Preliminary data on Utah’s year-old policy to screen and drug test welfare applicants show expenditures of $26,391, with nine people testing positive for drug use and five undergoing treatment.
Of those total costs, $5,531 paid for Substance Abuse Subtle Screening Inventory or SASSI tests that were administered to 4,425 people seeking aid under the Temporary Assistance for Needy Families (TANF) program — as required by state legislation that passed in 2012. The remaining $20,860 paid for drug testing of 394 of those applicants — at $50 to $60 per test.
The SASSI test, billed as being 93 percent accurate for adults, is used to rank individuals as having either a high or low probability to abuse drugs or alcohol.
Applicants who rank high must submit to a drug test, and if the results are positive, undergo rehabilitative treatment as part of their employment plan that Utah’s Department of Workforce Services oversees.
Gina Cornia, executive director of Utahns Against Hunger, said the state could made better use of the almost $30,000 spent so far.
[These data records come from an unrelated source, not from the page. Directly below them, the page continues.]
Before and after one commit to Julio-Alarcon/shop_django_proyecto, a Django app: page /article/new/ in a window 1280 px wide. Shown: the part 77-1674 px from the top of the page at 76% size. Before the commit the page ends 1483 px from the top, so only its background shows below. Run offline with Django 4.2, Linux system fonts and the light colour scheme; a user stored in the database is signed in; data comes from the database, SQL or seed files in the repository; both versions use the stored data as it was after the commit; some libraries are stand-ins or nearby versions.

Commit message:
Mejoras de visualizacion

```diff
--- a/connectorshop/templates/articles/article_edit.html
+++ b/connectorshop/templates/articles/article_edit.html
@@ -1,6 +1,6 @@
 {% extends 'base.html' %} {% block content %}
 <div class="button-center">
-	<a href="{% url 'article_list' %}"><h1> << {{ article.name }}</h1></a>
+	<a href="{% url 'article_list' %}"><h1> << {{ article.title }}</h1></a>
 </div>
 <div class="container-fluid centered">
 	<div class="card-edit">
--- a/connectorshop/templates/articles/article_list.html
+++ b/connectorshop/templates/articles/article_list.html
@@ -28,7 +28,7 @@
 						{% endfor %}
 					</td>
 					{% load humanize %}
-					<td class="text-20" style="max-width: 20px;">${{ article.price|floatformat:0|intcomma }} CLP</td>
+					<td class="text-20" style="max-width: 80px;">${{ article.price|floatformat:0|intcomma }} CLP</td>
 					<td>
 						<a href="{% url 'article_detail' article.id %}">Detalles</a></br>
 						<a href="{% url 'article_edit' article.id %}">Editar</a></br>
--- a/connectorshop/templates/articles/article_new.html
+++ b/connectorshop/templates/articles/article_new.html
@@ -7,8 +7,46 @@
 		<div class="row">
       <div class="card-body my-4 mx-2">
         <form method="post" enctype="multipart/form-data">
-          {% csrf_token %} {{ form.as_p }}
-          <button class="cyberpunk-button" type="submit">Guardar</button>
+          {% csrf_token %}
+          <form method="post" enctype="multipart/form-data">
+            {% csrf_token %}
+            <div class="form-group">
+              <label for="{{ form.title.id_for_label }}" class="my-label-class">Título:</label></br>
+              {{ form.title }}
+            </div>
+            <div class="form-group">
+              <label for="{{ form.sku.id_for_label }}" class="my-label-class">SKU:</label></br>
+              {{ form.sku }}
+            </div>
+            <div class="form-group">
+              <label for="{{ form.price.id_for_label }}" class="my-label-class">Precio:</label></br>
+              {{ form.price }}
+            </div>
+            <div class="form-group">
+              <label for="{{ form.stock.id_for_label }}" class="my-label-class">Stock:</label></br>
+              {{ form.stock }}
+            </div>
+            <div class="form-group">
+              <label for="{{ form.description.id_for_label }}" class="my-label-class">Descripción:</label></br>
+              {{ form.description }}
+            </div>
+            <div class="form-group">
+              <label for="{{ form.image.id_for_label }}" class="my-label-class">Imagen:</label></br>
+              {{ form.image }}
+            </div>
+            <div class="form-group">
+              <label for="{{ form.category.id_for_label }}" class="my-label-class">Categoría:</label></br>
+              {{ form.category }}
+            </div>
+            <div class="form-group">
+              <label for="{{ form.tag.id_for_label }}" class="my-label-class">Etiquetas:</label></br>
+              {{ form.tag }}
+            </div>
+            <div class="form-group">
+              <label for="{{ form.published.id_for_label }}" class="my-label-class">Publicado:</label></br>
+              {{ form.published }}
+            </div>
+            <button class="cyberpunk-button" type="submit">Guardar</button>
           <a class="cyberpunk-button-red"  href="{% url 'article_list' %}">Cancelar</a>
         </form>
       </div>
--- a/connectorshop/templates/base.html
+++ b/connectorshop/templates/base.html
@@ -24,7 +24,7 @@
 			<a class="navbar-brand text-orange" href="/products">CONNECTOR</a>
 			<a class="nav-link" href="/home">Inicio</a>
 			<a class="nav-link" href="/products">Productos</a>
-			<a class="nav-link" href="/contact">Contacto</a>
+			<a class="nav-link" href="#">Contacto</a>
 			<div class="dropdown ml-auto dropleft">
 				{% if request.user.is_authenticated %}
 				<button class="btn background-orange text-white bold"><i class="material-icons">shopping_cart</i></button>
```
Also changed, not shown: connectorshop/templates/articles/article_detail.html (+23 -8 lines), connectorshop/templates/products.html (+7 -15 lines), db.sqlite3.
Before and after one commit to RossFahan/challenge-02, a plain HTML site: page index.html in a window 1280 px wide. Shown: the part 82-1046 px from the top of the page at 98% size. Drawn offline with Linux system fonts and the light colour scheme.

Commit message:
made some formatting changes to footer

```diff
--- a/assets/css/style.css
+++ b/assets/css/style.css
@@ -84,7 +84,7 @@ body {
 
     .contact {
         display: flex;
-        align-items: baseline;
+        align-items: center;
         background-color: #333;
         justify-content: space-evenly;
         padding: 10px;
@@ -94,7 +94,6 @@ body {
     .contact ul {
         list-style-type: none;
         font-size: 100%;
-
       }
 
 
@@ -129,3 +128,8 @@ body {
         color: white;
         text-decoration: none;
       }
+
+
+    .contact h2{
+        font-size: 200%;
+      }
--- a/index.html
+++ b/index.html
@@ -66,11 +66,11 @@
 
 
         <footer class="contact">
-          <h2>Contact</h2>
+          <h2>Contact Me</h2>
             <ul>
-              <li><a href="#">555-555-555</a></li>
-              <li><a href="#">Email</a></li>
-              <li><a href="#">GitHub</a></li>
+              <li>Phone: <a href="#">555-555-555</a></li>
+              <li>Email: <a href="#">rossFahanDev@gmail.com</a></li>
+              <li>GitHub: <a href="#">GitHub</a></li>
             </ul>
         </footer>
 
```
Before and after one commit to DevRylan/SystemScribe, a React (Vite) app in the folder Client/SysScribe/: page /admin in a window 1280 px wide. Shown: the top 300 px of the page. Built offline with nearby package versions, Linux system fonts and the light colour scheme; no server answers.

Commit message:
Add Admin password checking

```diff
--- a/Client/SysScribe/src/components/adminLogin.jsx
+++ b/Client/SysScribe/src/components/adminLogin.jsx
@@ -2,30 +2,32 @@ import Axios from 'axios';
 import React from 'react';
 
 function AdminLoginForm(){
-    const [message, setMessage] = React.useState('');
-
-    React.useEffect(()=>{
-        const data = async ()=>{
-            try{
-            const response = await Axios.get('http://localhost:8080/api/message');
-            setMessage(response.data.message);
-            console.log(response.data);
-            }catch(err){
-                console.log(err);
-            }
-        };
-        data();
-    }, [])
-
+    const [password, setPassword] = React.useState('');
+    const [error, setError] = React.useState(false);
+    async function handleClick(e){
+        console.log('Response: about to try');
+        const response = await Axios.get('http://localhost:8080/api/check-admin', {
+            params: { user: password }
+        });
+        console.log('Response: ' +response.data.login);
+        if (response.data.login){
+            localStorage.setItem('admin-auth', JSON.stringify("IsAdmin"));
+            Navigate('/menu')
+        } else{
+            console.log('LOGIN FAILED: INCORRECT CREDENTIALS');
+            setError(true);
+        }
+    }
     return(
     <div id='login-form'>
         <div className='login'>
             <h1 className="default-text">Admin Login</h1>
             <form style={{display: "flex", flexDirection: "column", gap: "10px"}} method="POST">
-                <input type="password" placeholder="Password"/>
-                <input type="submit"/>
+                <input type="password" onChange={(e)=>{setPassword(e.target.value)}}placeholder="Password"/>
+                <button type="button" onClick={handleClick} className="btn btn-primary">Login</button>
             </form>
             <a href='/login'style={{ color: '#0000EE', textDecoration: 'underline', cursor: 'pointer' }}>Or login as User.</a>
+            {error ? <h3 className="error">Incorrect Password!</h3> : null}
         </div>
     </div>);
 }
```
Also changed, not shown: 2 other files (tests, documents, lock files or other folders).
That amount does not include staff costs to administer the SASSI or to pay for treatment programs.
“It seems silly to drug test hundreds. It’s not worth the money they’re spending,” Cornia said, adding that DWS employment counselors could still screen clients for drug treatment the old-fashioned way — through forging relationships.
According to DWS personnel who attended the Wednesday morning advocates meeting at the Cannon Health Building in Salt Lake City, of the 813 SASSI test-takers who ranked high, more than 300 tested negative, 163 chose to abandon the aid application process and 137 were denied eligibility based on other criteria. Others had false positives or took the SASSI test in error or failed to show up for the drug test.
Geoffrey Landward, deputy director for Utah’s Department of Workforce Services, said he was not going to suggest any recommendations from the data.
“People can read the numbers and make their own conclusions,” Landward said. “This was a policy decision made by the Legislature, signed into law by the governor, and our responsibility is to execute as best we can.”
Blanket drug testing of all aid applicants had previously been suggested, but Landward said those costs would be prohibitive. He also questioned whether such a mandate could pass legal scrutiny.
“The TANF program is intended to remove any barriers to employment for those participating — and substance abuse is a barrier,” Landward said, adding that SASSI tests serve as a relatively cheap assessment tool at about $1.25 each.
The new data are apt to spur some discussion, he added.
“I don’t know if there’s a more effective way to implement this policy,” Landward said. “Is it the right policy? That’s for the Legislature and governor to determine.”